Decanting – which wines need it, when should you do it and how? And does it really make a difference? We spoke with Wine Society Educator Ben Knight to shed some light on this often divisive topic.
What is the biggest misconception when it comes to decanting wine?
The biggest misconception is that you don’t need to decant white wines. This simply isn’t true. All wines benefit from a little air, from red and white to rosé and orange. It really does open them up and makes for a better drinking experience.
How long should you decant wine for?
This is one of those annoying wine things. It varies from wine to wine and style to style in that some wines show better more quickly, while others need more time to breathe.
What are the biggest benefits of decanting? Are there any wines you shouldn’t decant?
Decanting helps the wine to open up, thereby amplifying the aromas while softening the texture. As wine ages, its ability to handle lots of air diminishes. With that in mind, I wouldn’t recommend decanting your treasured 20-year-old wine in the morning and expecting it to be sound for dinner.
How do you decant wine?
Young wines you can just tip upside down into your decanter, but older wines need a more steady hand, as they often have sediment that you don’t want in the glass. Find a flat surface, get your tools ready before you start, and make sure you have a light source to hold under the neck of the bottle so you can see when the sediment starts to come through.

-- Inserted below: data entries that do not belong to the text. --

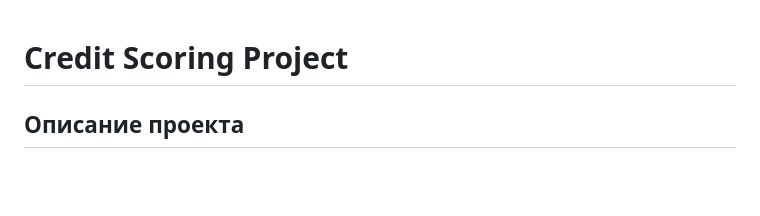
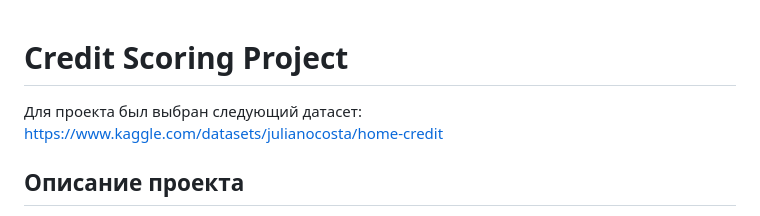
Before and after one commit to actoweed/Credit_Scroing, a Markdown page: README.md, the part around the change. Rendered like a GitHub page; blank space fills up the shorter version.

Commit message:
Update README with dataset source
Добавлен источник датасета для проекта.

```diff
--- a/README.md
+++ b/README.md
@@ -1,4 +1,6 @@
 # Credit Scoring Project
+
+Для проекта был выбран следующий датасет: https://www.kaggle.com/datasets/julianocosta/home-credit
 
 ##  Описание проекта
 Этот проект - учебная, но максимально приближённая к реальности реализация **кредитного скоринга**, аналогичного тем, что используются в банках.
```
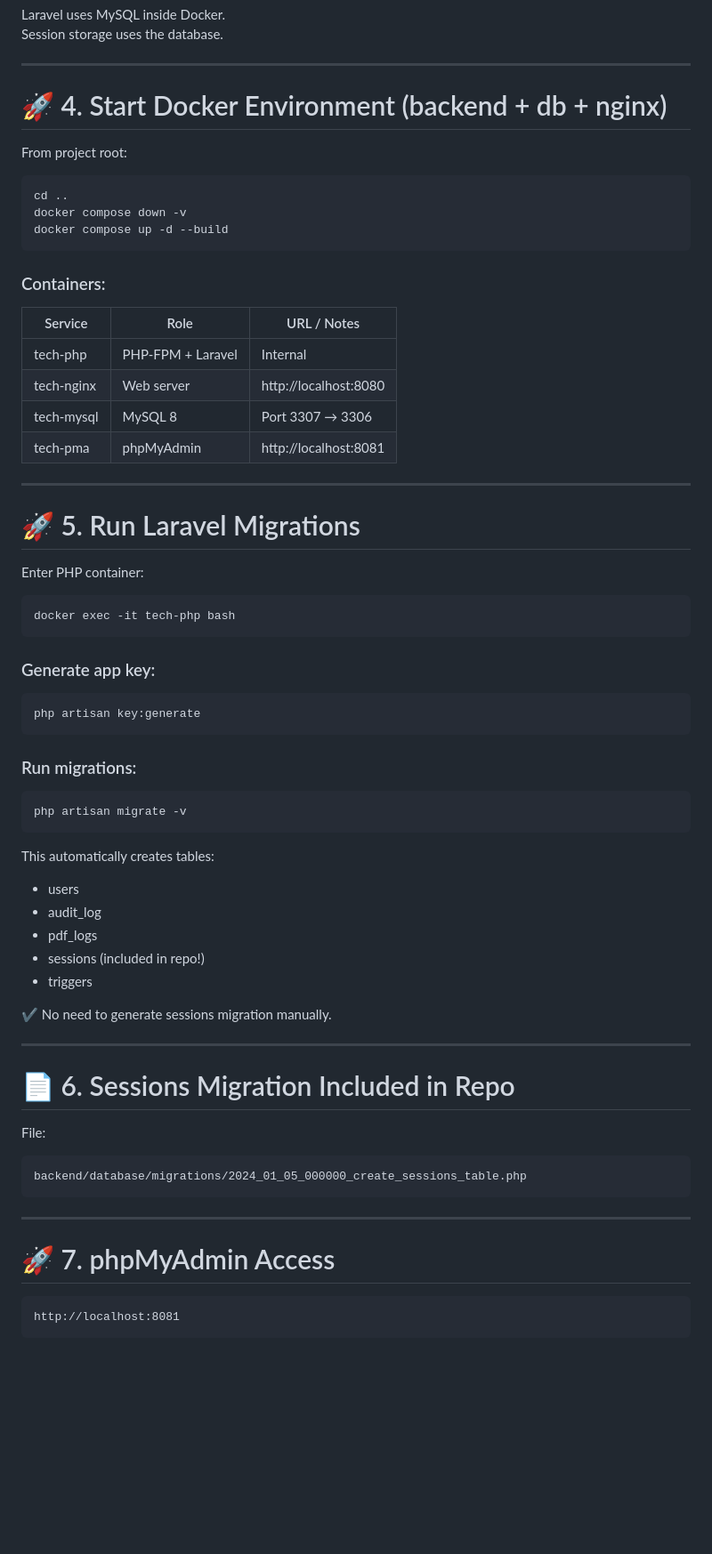
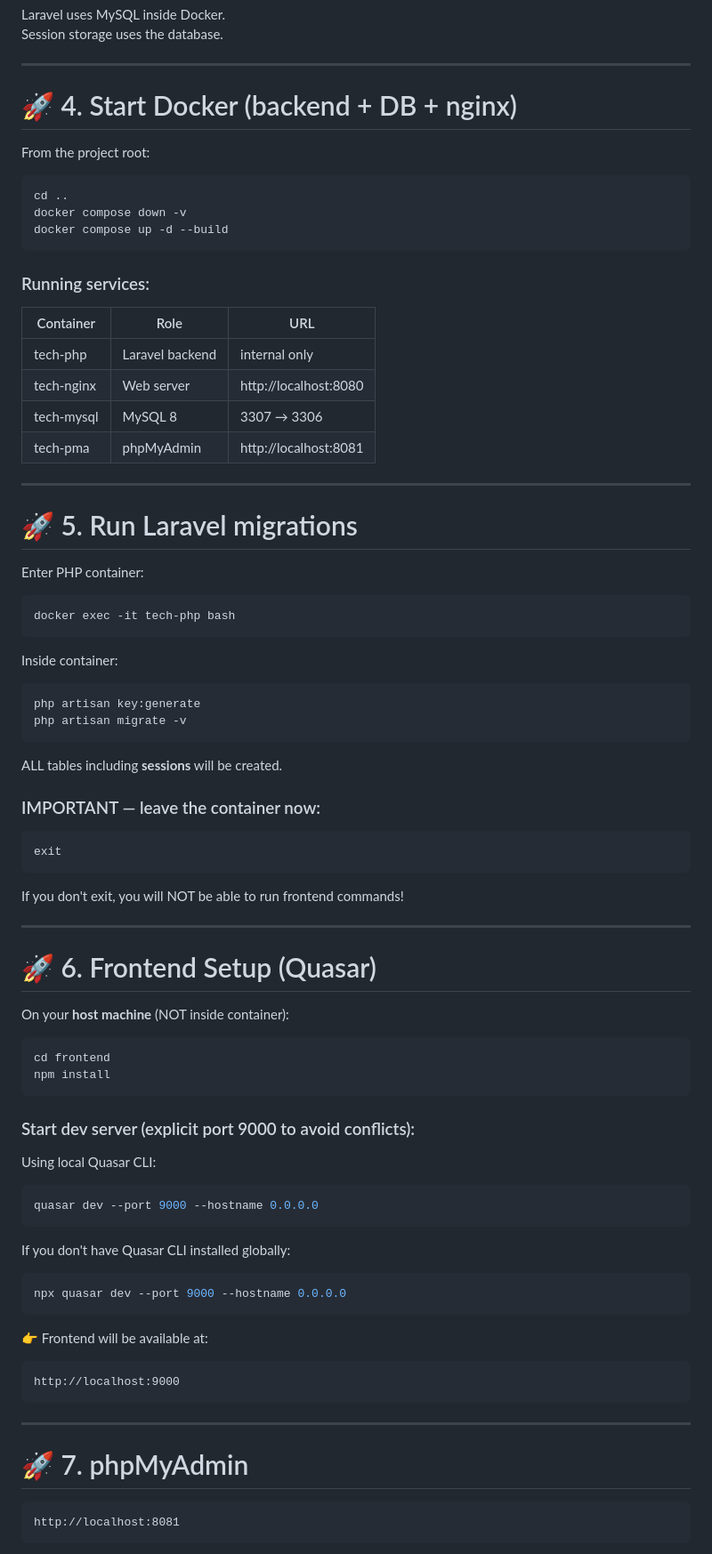
Before and after one commit to pult3r/technical-assessment, a Markdown page: README.md, the part around the change printed below. Shown: that part at 89% size. Drawn GitHub-style; blank space fills up the shorter version.

````diff
--- a/README.md
+++ b/README.md
@@ -70,9 +70,9 @@ Session storage uses the database.
 
 ---
 
-# 🚀 4. Start Docker Environment (backend + db + nginx)
+# 🚀 4. Start Docker (backend + DB + nginx)
 
-From project root:
+From the project root:
 
 ```bash
 cd ..
@@ -80,18 +80,18 @@ docker compose down -v
 docker compose up -d --build
 ```
 
-### Containers:
+### Running services:
 
-| Service      | Role               | URL / Notes                  |
-|--------------|--------------------|-------------------------------|
-| tech-php     | PHP-FPM + Laravel  | Internal                      |
-| tech-nginx   | Web server         | http://localhost:8080         |
-| tech-mysql   | MySQL 8            | Port 3307 → 3306              |
-| tech-pma     | phpMyAdmin         | http://localhost:8081         |
+| Container     | Role              | URL                     |
+|---------------|-------------------|--------------------------|
+| tech-php      | Laravel backend   | internal only            |
+| tech-nginx    | Web server        | http://localhost:8080    |
+| tech-mysql    | MySQL 8           | 3307 → 3306              |
+| tech-pma      | phpMyAdmin        | http://localhost:8081    |
 
 ---
 
-# 🚀 5. Run Laravel Migrations
+# 🚀 5. Run Laravel migrations
 
 Enter PHP container:
 
@@ -99,41 +99,57 @@ Enter PHP container:
 docker exec -it tech-php bash
 ```
 
-### Generate app key:
+Inside container:
 
 ```bash
 php artisan key:generate
-```
-
-### Run migrations:
-
-```bash
 php artisan migrate -v
 ```
 
-This automatically creates tables:
+ALL tables including **sessions** will be created.
 
-- users
-- audit_log
-- pdf_logs
-- sessions (included in repo!)
-- triggers
+### IMPORTANT — leave the container now:
 
-✔️ No need to generate sessions migration manually.
+```bash
+exit
+```
+
+If you don't exit, you will NOT be able to run frontend commands!
 
 ---
 
-# 📄 6. Sessions Migration Included in Repo
+# 🚀 6. Frontend Setup (Quasar)
 
-File:
+On your **host machine** (NOT inside container):
+
+```bash
+cd frontend
+npm install
+```
+
+### Start dev server (explicit port 9000 to avoid conflicts):
+
+Using local Quasar CLI:
+
+```bash
+quasar dev --port 9000 --hostname 0.0.0.0
+```
+
+If you don't have Quasar CLI installed globally:
+
+```bash
+npx quasar dev --port 9000 --hostname 0.0.0.0
+```
+
+👉 Frontend will be available at:
 
 ```
-backend/database/migrations/2024_01_05_000000_create_sessions_table.php
+http://localhost:9000
 ```
 
 ---
 
-# 🚀 7. phpMyAdmin Access
+# 🚀 7. phpMyAdmin
 
 ```
 http://localhost:8081
````
Also changed, not shown: other parts of README.md (+43 -111 lines).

What if you don’t have a decanter?
You don’t specifically need a decanter. You can decant into anything. It can be another empty bottle, a clean vase, a water jug or anything that can hold the wine. While quality decanters are lovely, it’s the air that is key – not the vessel.
We tested the theory of decanting using two full-bodied reds from Castro’s Ligador: a Shiraz Mataro and a Cabernet Malbec. Both wines were tasted before and after decanting. After two hours of decanting, both wines had completely opened up, revealing more aromas and flavours, while softening the mouthfeel. Verdict? Decant, decant, decant.